- [Web interface edit records]
**********

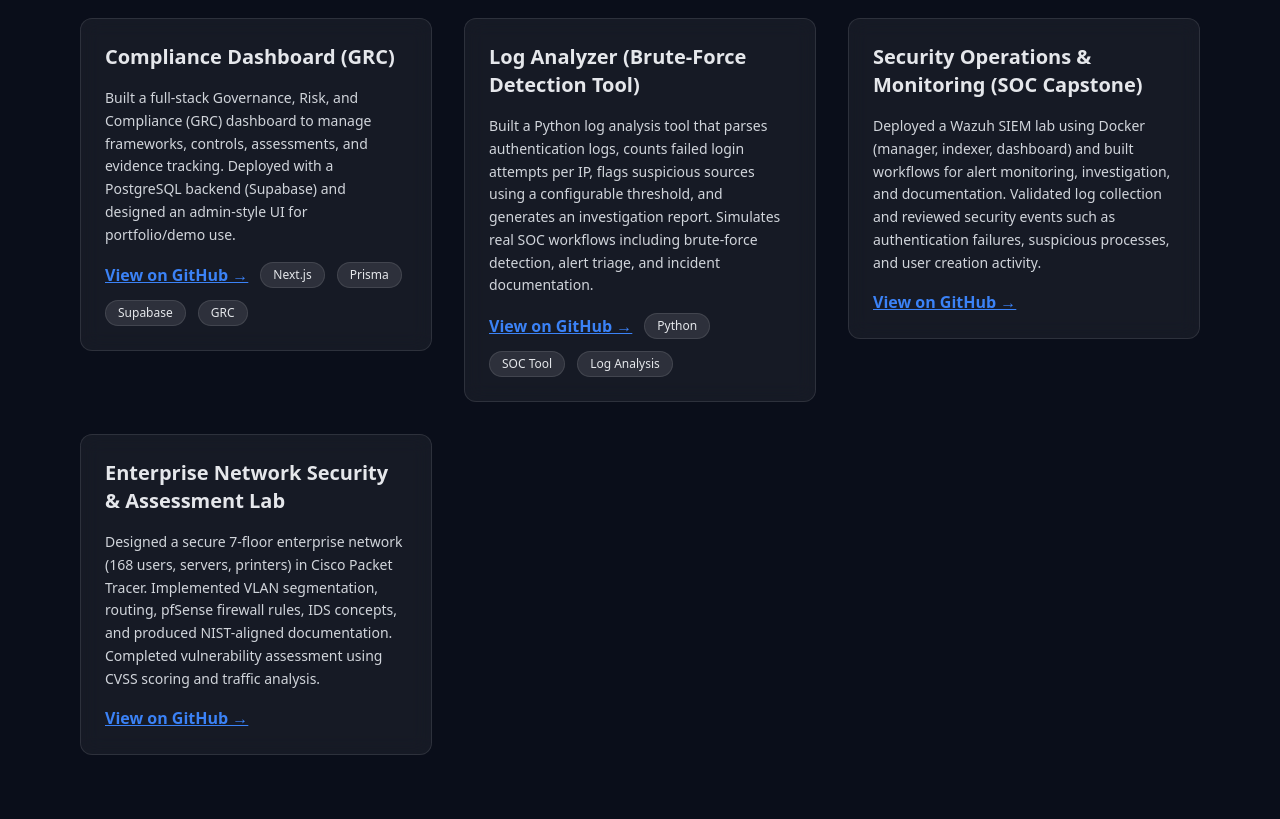
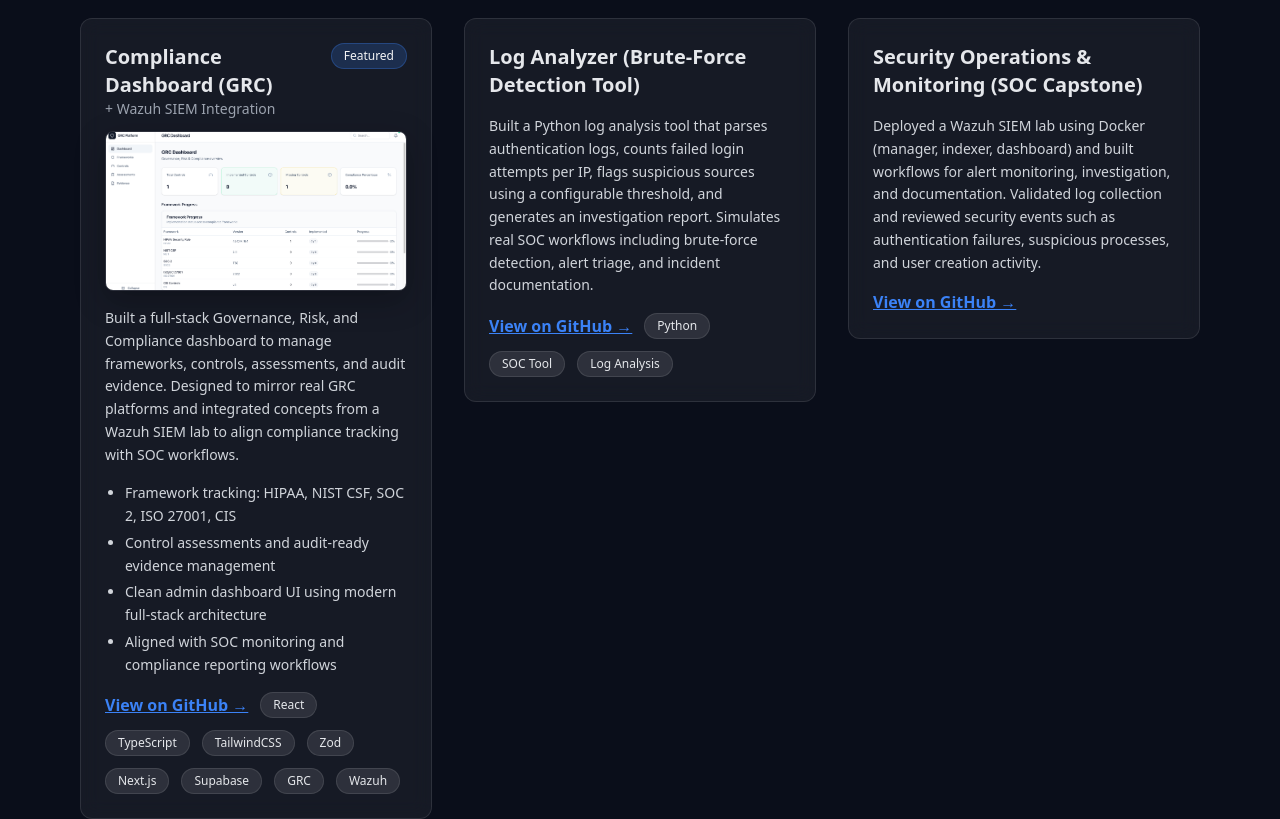
Before and after one commit to Kingawhaetoma/kingawhaetoma.github.io, a plain HTML site: page index.html in a window 1280 px wide. Shown: the part 2700-3519 px from the top of the page. Drawn offline with nearby package versions, Linux system fonts and the light colour scheme.

Commit message:
Add Compliance Dashboard project card

```diff
--- a/index.html
+++ b/index.html
@@ -268,38 +268,71 @@
       <!-- Compliance Dashboard Project (PASTE HERE) -->
 
      <!-- Compliance Dashboard (SAFE CARD) -->
+<!-- Compliance Dashboard (Featured) -->
+      <!-- Compliance Dashboard (Featured) -->
 <div data-reveal class="card rounded-xl p-6 hover:scale-105 transition group">
-  <h3 class="text-xl font-bold mb-4 group-hover:text-accent transition">
-    Compliance Dashboard (GRC)
-  </h3>
+
+  <div class="flex items-start justify-between gap-3 mb-3">
+    <h3 class="text-xl font-bold group-hover:text-accent transition">
+      Compliance Dashboard (GRC)
+      <span class="block text-sm font-normal text-gray-400">
+        + Wazuh SIEM Integration
+      </span>
+    </h3>
+
+    <span class="text-xs px-3 py-1 rounded-full bg-accent/20 border border-accent/30 text-gray-100 whitespace-nowrap">
+      Featured
+    </span>
+  </div>
+
+  <!-- Preview image -->
+  <a href="https://github.com/Kingawhaetoma/compliance-dashboard" target="_blank" rel="noopener noreferrer">
+    <img
+      src="./assets/GRC-Dashboard.jpg"
+      alt="Compliance Dashboard preview"
+      class="rounded-lg border border-white/10 mb-4 w-full h-40 object-cover shadow-soft"
+      loading="lazy"
+      decoding="async"
+    />
+  </a>
 
   <p class="text-gray-300 mb-4 text-sm leading-relaxed">
-    Built a full-stack Governance, Risk, and Compliance (GRC) dashboard to manage frameworks, controls,
-    assessments, and evidence tracking. Deployed with a PostgreSQL backend (Supabase) and designed an
-    admin-style UI for portfolio/demo use.
+    Built a full-stack Governance, Risk, and Compliance dashboard to manage frameworks,
+    controls, assessments, and audit evidence. Designed to mirror real GRC platforms and
+    integrated concepts from a Wazuh SIEM lab to align compliance tracking with SOC workflows.
   </p>
 
+  <ul class="text-gray-300 mb-4 text-sm leading-relaxed list-disc ps-5 space-y-1">
+    <li>Framework tracking: HIPAA, NIST CSF, SOC 2, ISO 27001, CIS</li>
+    <li>Control assessments and audit-ready evidence management</li>
+    <li>Clean admin dashboard UI using modern full-stack architecture</li>
+    <li>Aligned with SOC monitoring and compliance reporting workflows</li>
+  </ul>
+
   <div class="flex flex-wrap gap-3 items-center">
+
     <a href="https://github.com/Kingawhaetoma/compliance-dashboard"
-       target="_blank" rel="noopener noreferrer"
+       target="_blank"
+       rel="noopener noreferrer"
        class="text-accent font-semibold underline hover:text-white transition">
       View on GitHub →
     </a>
-
-    <!-- Optional: add live link once stable -->
-    <!--
-    <a href="https://YOUR-DEPLOY-LINK.vercel.app"
-       target="_blank" rel="noopener noreferrer"
-       class="text-accent font-semibold underline hover:text-white transition">
-      Live Demo →
-    </a>
-    -->
+    <span class="text-xs px-3 py-1 rounded-full bg-white/10 border border-white/10 text-gray-200">React</span>
+    <span class="text-xs px-3 py-1 rounded-full bg-white/10 border border-white/10 text-gray-200">TypeScript</span>
+    <span class="text-xs px-3 py-1 rounded-full bg-white/10 border border-white/10 text-gray-200">TailwindCSS</span>
+    <span class="text-xs px-3 py-1 rounded-full bg-white/10 border border-white/10 text-gray-200">Zod</span>
+    <!-- No error detected at this insertion point. The code structure and HTML are valid. No further insertion is required. -->
 
     <span class="text-xs px-3 py-1 rounded-full bg-white/10 border border-white/10 text-gray-200">Next.js</span>
-    <span class="text-xs px-3 py-1 rounded-full bg-white/10 border border-white/10 text-gray-200">Prisma</span>
+
     <span class="text-xs px-3 py-1 rounded-full bg-white/10 border border-white/10 text-gray-200">Supabase</span>
+
     <span class="text-xs px-3 py-1 rounded-full bg-white/10 border border-white/10 text-gray-200">GRC</span>
+
+    <span class="text-xs px-3 py-1 rounded-full bg-white/10 border border-white/10 text-gray-200">Wazuh</span>
+
   </div>
+
 </div>
 
       <!-- Your other project cards stay below -->
```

**********

- [Problem to work on] Go through the records, tally the lines holding the word "relaxed", and give only the tally.

- [Written solution] 2